Cancer that starts in glandular tissue i.e., breast, lung, thyroid, colon, cervix and pancreas.
One or more drugs used in cancer treatment after surgery or radiation to help prevent recurrence or metastasis.
Medicine for curbing nausea and vomiting.
A swelling or growth that is not cancerous and does not spread and usually is not life-threatening.
A procedure in which tissue or fluid is taken and examined with a microscope.
An agent that initiates or promotes cancer.
Cancer that originates in the epithelial tissue, 80% to 90% of cancers.
Treatment of cancer with drugs. Certain types of cancers, such as Hodgkin's disease, and some non-Hodgkin's lymphomas and leukemias respond well to chemotherapy. Side effects are described in patients' informed consent forms.
Treatment for cancer with new experimental drugs or procedures. You must give an informed consent. Clinical trials provide opportunity for treatment that may be more effective or not yet widely available. The National Cancer Institute provides information at 800-4-CANCER.
Estrogen receptor test
Test on breast tissue to determine if a tumor is sensitive to the hormone estrogen.
A way of describing the aggressiveness of cancer cells.
Care offering comfort, pain control and emotional support for those with terminal illnesses. It is usually provided in the home or in a special hospital or unit of a hospital.
Use of highly purified proteins to activate the immune system.
Early stage cancer confined to the place it started.
Bean-shaped organs in the lymphatic system, the system that fights infections. Cancer cells can travel through the lymphatic system. Removing and examining lymph nodes near the tumor can help find the extent of disease and help classify tumors by stage.
Swelling of a limb as a result of damage to lymphatic vessels or removal of lymph nodes.
Tumor starting in lymphatic tissue (neck, groin or armpit).
Surgical removal of the breast.
Highly aggressive form of skin cancer.
Spread of cancer from a primary tumor to other parts of the body.

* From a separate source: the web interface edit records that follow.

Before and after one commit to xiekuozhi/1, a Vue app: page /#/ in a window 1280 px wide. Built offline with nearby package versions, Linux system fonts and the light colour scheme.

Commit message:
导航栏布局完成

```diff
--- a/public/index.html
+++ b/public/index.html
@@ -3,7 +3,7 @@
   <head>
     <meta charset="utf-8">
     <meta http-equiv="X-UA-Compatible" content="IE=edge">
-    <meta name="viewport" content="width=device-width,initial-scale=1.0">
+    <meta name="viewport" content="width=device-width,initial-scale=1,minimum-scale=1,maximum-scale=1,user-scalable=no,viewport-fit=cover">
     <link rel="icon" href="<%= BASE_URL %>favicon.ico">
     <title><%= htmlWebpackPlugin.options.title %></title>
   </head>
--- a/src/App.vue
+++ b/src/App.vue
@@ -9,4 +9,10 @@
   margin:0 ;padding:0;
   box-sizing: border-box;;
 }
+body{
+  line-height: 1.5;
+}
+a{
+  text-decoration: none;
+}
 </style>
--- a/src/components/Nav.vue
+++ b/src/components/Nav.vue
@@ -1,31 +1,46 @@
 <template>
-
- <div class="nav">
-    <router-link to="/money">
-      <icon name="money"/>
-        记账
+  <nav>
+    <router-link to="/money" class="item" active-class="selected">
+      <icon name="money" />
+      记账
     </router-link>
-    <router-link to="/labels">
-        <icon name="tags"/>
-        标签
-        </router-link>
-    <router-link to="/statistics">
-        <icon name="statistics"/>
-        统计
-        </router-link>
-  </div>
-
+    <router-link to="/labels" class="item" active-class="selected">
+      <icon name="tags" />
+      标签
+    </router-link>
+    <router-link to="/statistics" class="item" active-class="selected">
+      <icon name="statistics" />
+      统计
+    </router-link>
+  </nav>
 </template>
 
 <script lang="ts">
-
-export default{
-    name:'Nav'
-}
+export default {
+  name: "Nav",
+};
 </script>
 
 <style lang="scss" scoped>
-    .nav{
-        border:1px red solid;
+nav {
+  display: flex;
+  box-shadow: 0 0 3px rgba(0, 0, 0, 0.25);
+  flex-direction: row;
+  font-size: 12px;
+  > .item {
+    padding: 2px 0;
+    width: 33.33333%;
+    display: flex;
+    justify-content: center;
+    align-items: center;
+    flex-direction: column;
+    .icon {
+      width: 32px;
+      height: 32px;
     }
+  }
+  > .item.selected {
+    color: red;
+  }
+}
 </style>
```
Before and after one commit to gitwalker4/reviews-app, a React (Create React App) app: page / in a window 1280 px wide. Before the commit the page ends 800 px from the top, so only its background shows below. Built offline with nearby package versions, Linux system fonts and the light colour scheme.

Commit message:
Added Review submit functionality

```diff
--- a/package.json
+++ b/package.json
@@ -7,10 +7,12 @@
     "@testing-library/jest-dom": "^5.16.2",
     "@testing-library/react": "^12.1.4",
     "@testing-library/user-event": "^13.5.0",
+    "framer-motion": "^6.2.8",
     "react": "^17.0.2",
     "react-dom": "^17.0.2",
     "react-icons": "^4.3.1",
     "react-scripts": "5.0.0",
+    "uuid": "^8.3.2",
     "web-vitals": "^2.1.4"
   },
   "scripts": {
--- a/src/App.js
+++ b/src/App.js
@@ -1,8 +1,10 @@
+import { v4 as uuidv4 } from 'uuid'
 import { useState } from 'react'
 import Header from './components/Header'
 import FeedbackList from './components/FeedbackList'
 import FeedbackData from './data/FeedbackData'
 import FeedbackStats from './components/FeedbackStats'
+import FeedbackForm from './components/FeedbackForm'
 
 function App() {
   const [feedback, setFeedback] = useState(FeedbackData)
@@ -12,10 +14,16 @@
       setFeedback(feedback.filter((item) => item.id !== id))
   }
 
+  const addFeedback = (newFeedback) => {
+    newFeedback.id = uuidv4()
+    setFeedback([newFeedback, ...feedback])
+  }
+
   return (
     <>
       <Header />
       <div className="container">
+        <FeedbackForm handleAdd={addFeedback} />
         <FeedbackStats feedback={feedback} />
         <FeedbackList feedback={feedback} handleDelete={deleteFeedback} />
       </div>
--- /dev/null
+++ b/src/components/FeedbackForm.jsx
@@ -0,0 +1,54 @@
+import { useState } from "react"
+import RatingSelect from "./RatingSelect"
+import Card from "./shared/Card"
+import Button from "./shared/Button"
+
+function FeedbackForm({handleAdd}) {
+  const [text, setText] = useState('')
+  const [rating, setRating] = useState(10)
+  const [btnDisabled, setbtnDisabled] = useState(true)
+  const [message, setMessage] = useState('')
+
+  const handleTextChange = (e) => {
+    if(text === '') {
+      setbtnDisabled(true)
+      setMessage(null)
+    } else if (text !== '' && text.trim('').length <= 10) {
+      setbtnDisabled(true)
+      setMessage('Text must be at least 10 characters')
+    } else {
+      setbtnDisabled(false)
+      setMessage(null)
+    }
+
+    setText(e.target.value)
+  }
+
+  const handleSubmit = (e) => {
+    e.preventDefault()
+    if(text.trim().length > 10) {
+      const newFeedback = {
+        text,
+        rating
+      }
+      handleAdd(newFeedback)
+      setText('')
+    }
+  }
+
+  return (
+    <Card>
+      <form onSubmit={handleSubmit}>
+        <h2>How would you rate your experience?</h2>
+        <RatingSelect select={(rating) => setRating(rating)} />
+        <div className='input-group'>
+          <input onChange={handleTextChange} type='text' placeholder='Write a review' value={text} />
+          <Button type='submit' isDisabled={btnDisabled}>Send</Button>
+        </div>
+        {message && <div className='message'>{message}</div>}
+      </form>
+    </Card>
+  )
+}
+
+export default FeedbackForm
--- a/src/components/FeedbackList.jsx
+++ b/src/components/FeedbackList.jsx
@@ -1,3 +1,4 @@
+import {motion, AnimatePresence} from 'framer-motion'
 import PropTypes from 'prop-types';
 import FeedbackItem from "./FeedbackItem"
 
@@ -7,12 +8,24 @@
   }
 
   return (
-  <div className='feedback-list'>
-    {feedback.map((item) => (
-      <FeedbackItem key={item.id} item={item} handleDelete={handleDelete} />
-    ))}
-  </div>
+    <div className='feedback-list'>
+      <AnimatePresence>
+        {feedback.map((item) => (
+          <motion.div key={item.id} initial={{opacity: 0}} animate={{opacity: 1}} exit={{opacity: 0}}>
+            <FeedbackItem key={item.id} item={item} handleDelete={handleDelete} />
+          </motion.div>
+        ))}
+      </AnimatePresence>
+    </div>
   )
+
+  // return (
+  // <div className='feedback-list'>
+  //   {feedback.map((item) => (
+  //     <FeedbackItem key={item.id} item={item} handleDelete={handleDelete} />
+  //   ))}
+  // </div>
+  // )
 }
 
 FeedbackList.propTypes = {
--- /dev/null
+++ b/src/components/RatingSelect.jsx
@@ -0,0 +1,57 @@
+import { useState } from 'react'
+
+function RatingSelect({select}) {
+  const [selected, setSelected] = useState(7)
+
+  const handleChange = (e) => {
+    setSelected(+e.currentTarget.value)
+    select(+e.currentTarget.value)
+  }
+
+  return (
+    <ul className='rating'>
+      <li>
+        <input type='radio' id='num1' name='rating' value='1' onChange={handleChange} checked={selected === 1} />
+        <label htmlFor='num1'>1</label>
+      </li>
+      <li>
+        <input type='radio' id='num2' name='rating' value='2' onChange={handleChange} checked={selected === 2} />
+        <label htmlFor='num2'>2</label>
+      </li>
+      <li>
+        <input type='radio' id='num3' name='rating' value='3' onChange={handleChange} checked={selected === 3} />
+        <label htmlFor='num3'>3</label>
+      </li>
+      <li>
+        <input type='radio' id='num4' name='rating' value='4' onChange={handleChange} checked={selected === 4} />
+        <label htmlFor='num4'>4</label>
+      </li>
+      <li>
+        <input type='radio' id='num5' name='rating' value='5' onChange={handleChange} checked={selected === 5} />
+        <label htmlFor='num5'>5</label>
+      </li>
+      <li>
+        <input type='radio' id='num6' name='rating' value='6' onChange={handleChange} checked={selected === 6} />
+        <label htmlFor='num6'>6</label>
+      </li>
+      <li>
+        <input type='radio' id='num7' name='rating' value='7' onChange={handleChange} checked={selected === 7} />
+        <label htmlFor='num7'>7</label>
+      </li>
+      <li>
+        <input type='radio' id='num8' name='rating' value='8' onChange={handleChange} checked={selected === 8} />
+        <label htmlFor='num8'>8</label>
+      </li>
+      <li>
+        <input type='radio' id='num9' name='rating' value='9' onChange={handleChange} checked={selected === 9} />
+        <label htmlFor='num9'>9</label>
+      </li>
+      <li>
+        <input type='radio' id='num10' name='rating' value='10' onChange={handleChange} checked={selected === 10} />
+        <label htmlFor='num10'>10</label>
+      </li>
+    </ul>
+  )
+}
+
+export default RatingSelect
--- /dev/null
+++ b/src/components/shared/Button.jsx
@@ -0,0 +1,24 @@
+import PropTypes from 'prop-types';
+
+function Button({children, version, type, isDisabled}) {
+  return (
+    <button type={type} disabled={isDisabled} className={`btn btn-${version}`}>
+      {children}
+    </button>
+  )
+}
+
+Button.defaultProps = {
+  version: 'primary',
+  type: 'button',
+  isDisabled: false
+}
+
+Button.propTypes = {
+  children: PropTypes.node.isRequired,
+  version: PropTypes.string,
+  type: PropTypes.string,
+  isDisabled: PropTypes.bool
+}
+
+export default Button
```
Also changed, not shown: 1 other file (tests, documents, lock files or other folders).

Cancer of plasma cells in bone marrow.
Doctor specializing in cancer.
Therapy for relieving symptoms and providing comfort, rather than prolonging life.
Site where tumor first appeared.
Prediction of what might happen in a specific case.
Unit of measurement that describes a dose or radiation absorbed by a body. The average American receives .36 rads a year, half of which comes from natural sources.
Return of cancer cells after remission.
Growing smaller or disappearing.
Disappearance of cancer symptoms.
Malignant tumor arising in the bone, cartilage, fibrous tissue or muscle.
All blood cells arising in the bone marrow.
Anyone who has received a cancer diagnosis, whether treatment is being received or has been completed.
Cancer drug from the Pacific Yew tree used to treat ovarian cancer.